He says the future of credit reporting will allow lenders to make a decision for home loan suitability based on more extensive history of the borrower. The proposed ‘comprehensive reporting’ scheme would include:
-the type of each current credit account opened (for example, mortgage, personal loan, credit card);
-the date on which each current credit account was opened;
-the limit of each current credit account (for example, initial advance, amount of credit approved, approved limit); and
-the date on which each credit account was closed.
This follows new legislation released by the Government early this year requiring lenders to prove the suitability of borrowers to make repayments before allowing access to further credit.
Mr Doessel says on the other hand there will be some buyers who are disadvantaged by the changes, particularly those who have a tendency to over-inflate their suitability.
“It will require home buyers to be truthful about the current credit they have taken out, and the limits on each account. The new system may reveal some people are considered to be over-extending themselves and are rejected where they normally would have been approved. But in my line of work, many buyers are absolutely suitable to service a home loan, but have small-time defaults which hold them back.”
“The other group that will be disadvantaged are those who are late with their payments for major credit. Under the new laws, late payments to a regulated NCCP credit provider such as a bank can be recorded as such, regardless of whether the late payment gets to default stage. Utility providers are not regulated in the same way, so normal rules for defaults will apply,” Mr Doessel says.
He says the new laws will mean it is more important than ever for people to request regular updates on their credit report.
“With all the new data available, there will be more opportunity for errors to occur. People should obtain a free copy of their credit report every 12 months from one or more of the credit reporting agencies in Australia, to ensure their file does not contain any inconsistencies,” he says.
Mr Doessel says if people find information listed on their credit file which they believe is in error, is unjust or just shouldn’t be there, they do have the right to have that information rectified.

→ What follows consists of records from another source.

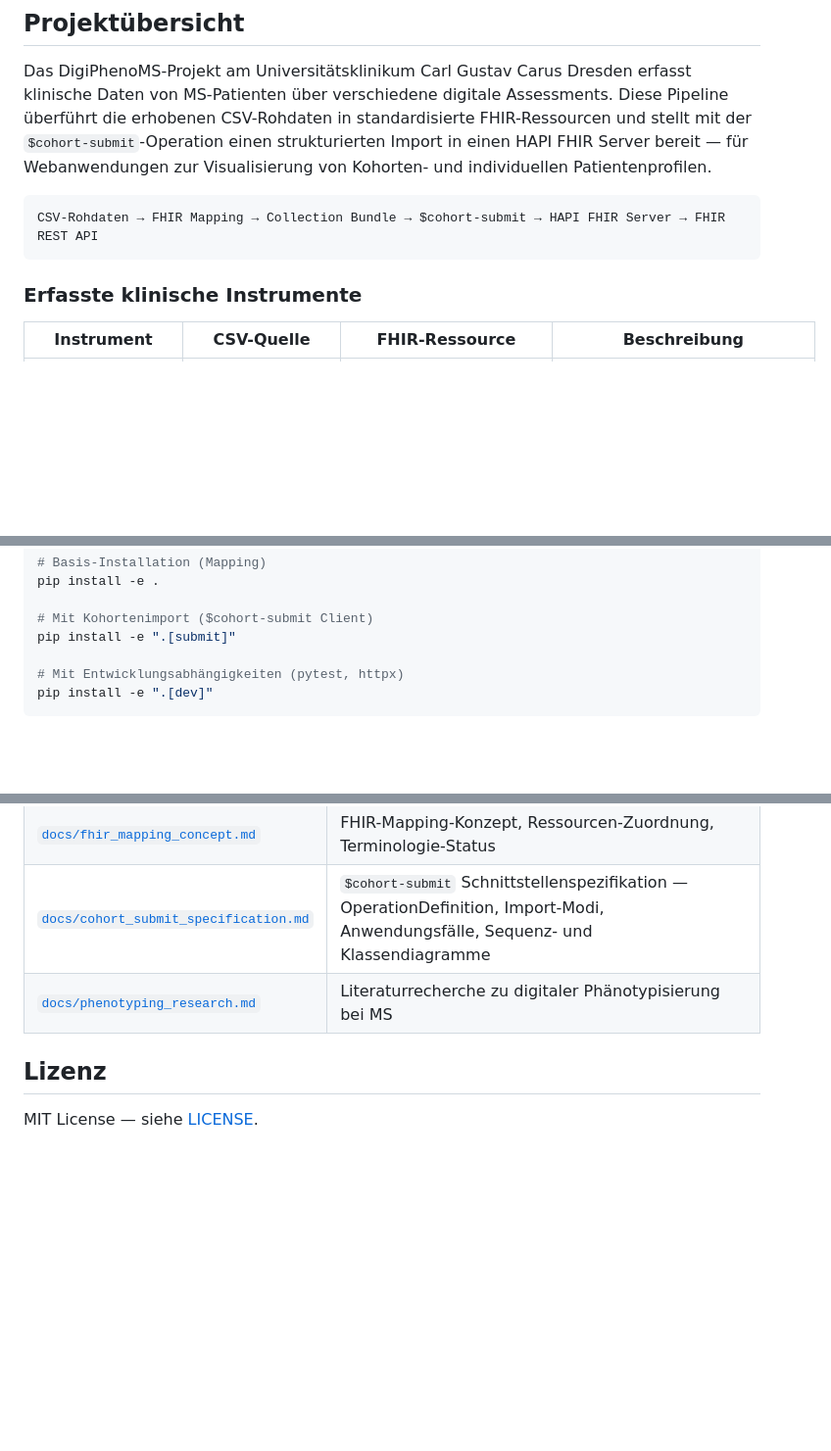
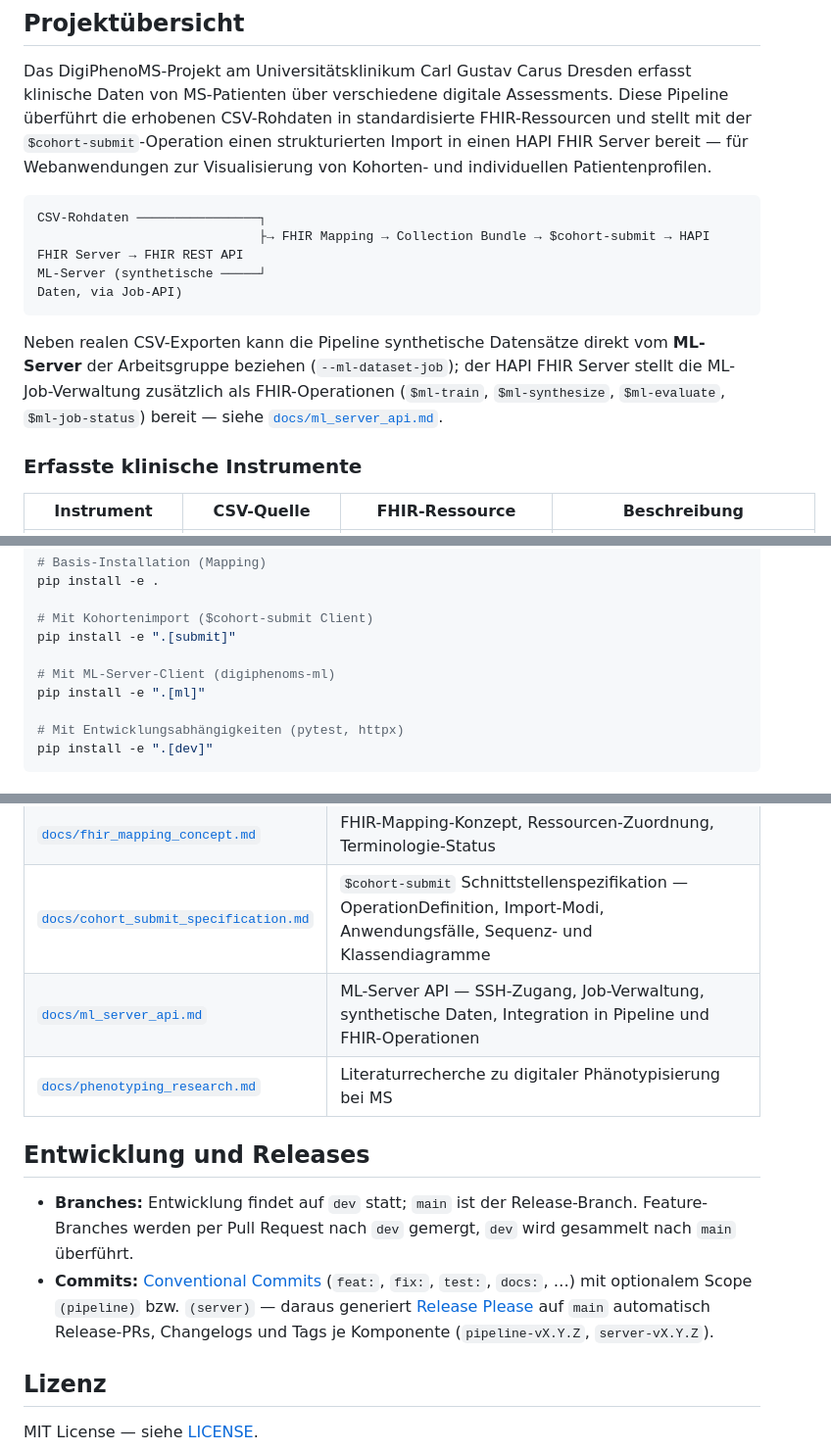
Before and after one commit to forschungsgruppe-digital-health/digiphenoms-phenotype-integration, a Markdown page: README.md, 3 parts joined by grey strips. Shown at 98% size. GitHub-like rendering; blank space fills up the shorter version.

````diff
--- a/README.md
+++ b/README.md
@@ -7,8 +7,13 @@ Konfigurationsgetriebene Pipeline zur Transformation klinischer CSV-Daten des **
 Das DigiPhenoMS-Projekt am Universitätsklinikum Carl Gustav Carus Dresden erfasst klinische Daten von MS-Patienten über verschiedene digitale Assessments. Diese Pipeline überführt die erhobenen CSV-Rohdaten in standardisierte FHIR-Ressourcen und stellt mit der `$cohort-submit`-Operation einen strukturierten Import in einen HAPI FHIR Server bereit — für Webanwendungen zur Visualisierung von Kohorten- und individuellen Patientenprofilen.
 
 ```
-CSV-Rohdaten → FHIR Mapping → Collection Bundle → $cohort-submit → HAPI FHIR Server → FHIR REST API
+CSV-Rohdaten ────────────────┐
+                             ├→ FHIR Mapping → Collection Bundle → $cohort-submit → HAPI FHIR Server → FHIR REST API
+ML-Server (synthetische ─────┘
+Daten, via Job-API)
 ```
+
+Neben realen CSV-Exporten kann die Pipeline synthetische Datensätze direkt vom **ML-Server** der Arbeitsgruppe beziehen (`--ml-dataset-job`); der HAPI FHIR Server stellt die ML-Job-Verwaltung zusätzlich als FHIR-Operationen (`$ml-train`, `$ml-synthesize`, `$ml-evaluate`, `$ml-job-status`) bereit — siehe [`docs/ml_server_api.md`](docs/ml_server_api.md).
 
 ### Erfasste klinische Instrumente
 
@@ -152,6 +164,9 @@ pip install -e .
 
 # Mit Kohortenimport ($cohort-submit Client)
 pip install -e ".[submit]"
+
+# Mit ML-Server-Client (digiphenoms-ml)
+pip install -e ".[ml]"
 
 # Mit Entwicklungsabhängigkeiten (pytest, httpx)
 pip install -e ".[dev]"
@@ -285,7 +315,13 @@ mvn verify
 | [`docs/data_schema_summary.md`](docs/data_schema_summary.md)                 | Zusammenfassung aller 9 CSV-Datenschemata mit Spalten, Wertebereichen und Missing-Raten                                         |
 | [`docs/fhir_mapping_concept.md`](docs/fhir_mapping_concept.md)               | FHIR-Mapping-Konzept, Ressourcen-Zuordnung, Terminologie-Status                                                                 |
 | [`docs/cohort_submit_specification.md`](docs/cohort_submit_specification.md) | `$cohort-submit` Schnittstellenspezifikation — OperationDefinition, Import-Modi, Anwendungsfälle, Sequenz- und Klassendiagramme |
+| [`docs/ml_server_api.md`](docs/ml_server_api.md)                             | ML-Server API — SSH-Zugang, Job-Verwaltung, synthetische Daten, Integration in Pipeline und FHIR-Operationen                    |
 | [`docs/phenotyping_research.md`](docs/phenotyping_research.md)               | Literaturrecherche zu digitaler Phänotypisierung bei MS                                                                         |
+
+## Entwicklung und Releases
+
+- **Branches:** Entwicklung findet auf `dev` statt; `main` ist der Release-Branch. Feature-Branches werden per Pull Request nach `dev` gemergt, `dev` wird gesammelt nach `main` überführt.
+- **Commits:** [Conventional Commits](https://www.conventionalcommits.org/) (`feat:`, `fix:`, `test:`, `docs:`, …) mit optionalem Scope `(pipeline)` bzw. `(server)` — daraus generiert [Release Please](https://github.com/googleapis/release-please) auf `main` automatisch Release-PRs, Changelogs und Tags je Komponente (`pipeline-vX.Y.Z`, `server-vX.Y.Z`).
 
 ## Lizenz
 
````
Also changed, not shown: other parts of README.md (+28 -6 lines), docs/ml_server_api.md (added, +247 -0 lines).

He does say however, that it that can be a difficult process for the individual.
“Navigating credit reporting legislation and negotiating with creditors is not easy. Unfortunately in most cases, if people attempt to remove the default themselves they can do more harm than good by not understanding the process fully, almost like trying to defend themselves in court. They might do OK, but they only get one shot at it and if they don’t get it 100% right, they will be unsuccessful. There is no appeal in most cases,” he says.
Contact www.mycra.com.au for more help with obtaining a credit report and credit repair.
Lisa Brewster – Media Relations
0450 554 007 email@example.com
MyCRA Credit Repairs is Australia’s leader in credit rating repair. We permanently remove defaults from credit files.